4. In addition to funding from Dublin Corporation, some funding is also provided by the three adjoining authorities and the Eastern Health Board who are already questioning the "Value for Money" provided by the Dublin Fire Brigade. The Eastern Health Board have in fact placed capping limits on the amount which they are prepared to pay for the Emergency Ambulance Service and have argued strongly that they can provide the service at significantly lower costs.
5. Concession of this claim, unmatched by substantial savings, would undermine Dublin Corporation's financial situation and would place in jeopardy the continued provision of its Fire and Ambulance Service to adjoining authorities and other agencies.
6. Dublin Corporation is fully committed to providing the most efficient and effective fire service possible and to this end it has tabled a fair and balanced list of productivities required. These productivities would not adversely affect any individual's working conditions. Dublin Corporation contends that they would enhance and improve the working conditions of all fire fighters. Under the terms of PCW the Government and the Trade Unions expressed their full commitment to approaching negotiations under this clause on the basis that real changes involving savings and improvements in efficiency and effectiveness would be achieved.

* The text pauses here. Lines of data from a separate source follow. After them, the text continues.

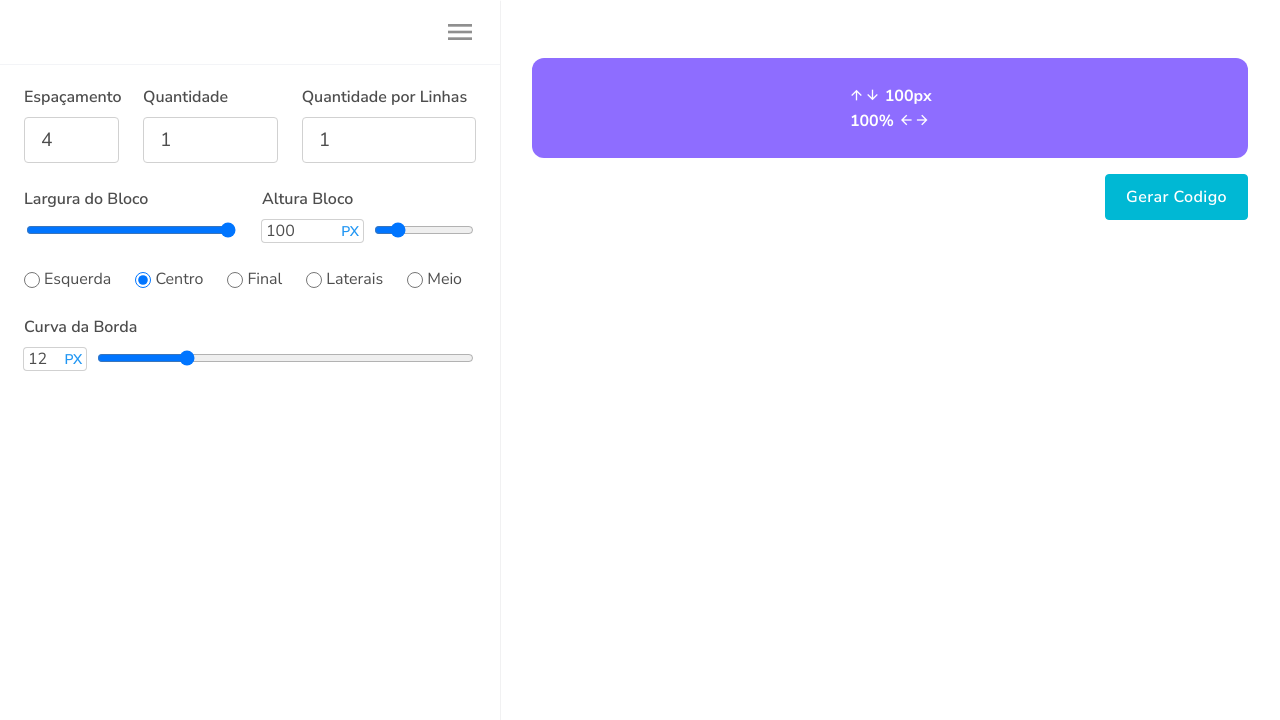
Repository: Flintdl/lowcode-elements
Page: /
These files come from the project's save history. The page is drawn as it stood at one moment and after the next save; the edit follows.
The browser window is 1280 px wide. The pictures show the whole page.
The project was rebuilt for these pictures with package versions that can differ from the ones it lists, and the page was loaded fresh each time. Also part of the build but not shown: vue.config.js.

Above is the page before, as saved 2022-04-05 10:49:57.

After the next save:
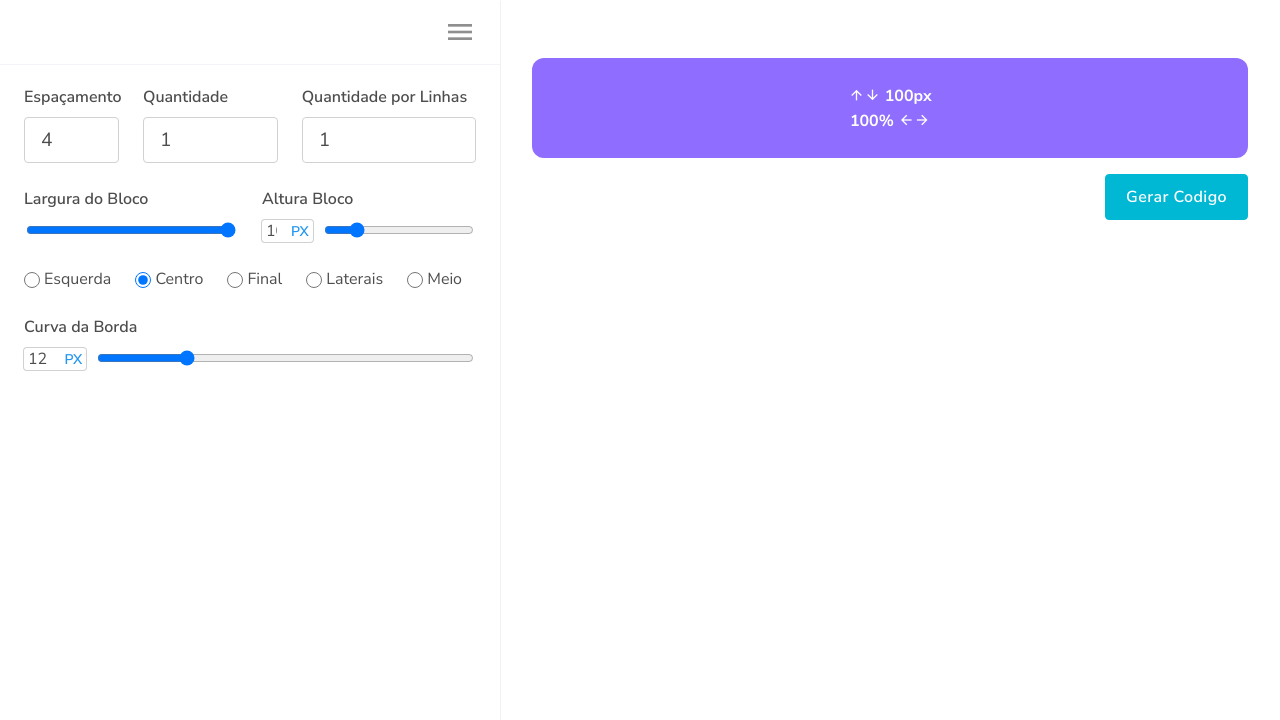
Saved 2 min 6 s later.
--- a/src/components/Menu/MenuTemplate.vue
+++ b/src/components/Menu/MenuTemplate.vue
@@ -83,7 +83,7 @@
                     >
                       <div class="sf-input-group">
                         <input
-                          type="text"
+                          type="number"
                           value="1"
                           min="1"
                           max="50"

Throughout its dealings on this issue the Corporation has endeavoured to do this and asks the Court to uphold its position in this case.
Both sides have taken up intransigent positions in relation to the proposed productivity items raised by the other side.
The management accept that a linkage with the Gardai exists but refute the Unions' claim that the 13 items listed as past productivity justify payment of a salary increase equivalent to the Gardai. Management wants its own list of proposals agreed.
The Union side argue that the agreed items(from the list of 13) justify payment as per the Garda Agreement. The Union side further claims that negotiations should be conducted as per the Gardai pay negotiations.
The Court having examined the agreement arrived at in the Gardai negotiations, notes that 2A of that Agreement clearly states that"the official side accept that productivity measures tabled by both sides to date, which include measures relating to Court attendance, on the spot fines and Pulse training, enable the figure of 7% already indicated by the Chairman, to be reached ".
This is the major difference between these negotiations and the Gardai negotiations as there is no agreement on productivity items valued sufficiently to justify payment of the initial 7% in this case.
The Court having considered all the information supplied recommends that the parties enter into discussion immediately on all of the productivity items identified by both sides with a view to agreeing a package to justify payment of 7%. These discussions to be completed within two months of the date of this recommendation.
Signed on behalf of the Labour Court
15th February, 1999______________________
Enquiries concerning this Recommendation should be addressed to Fran Brennan, Court Secretary.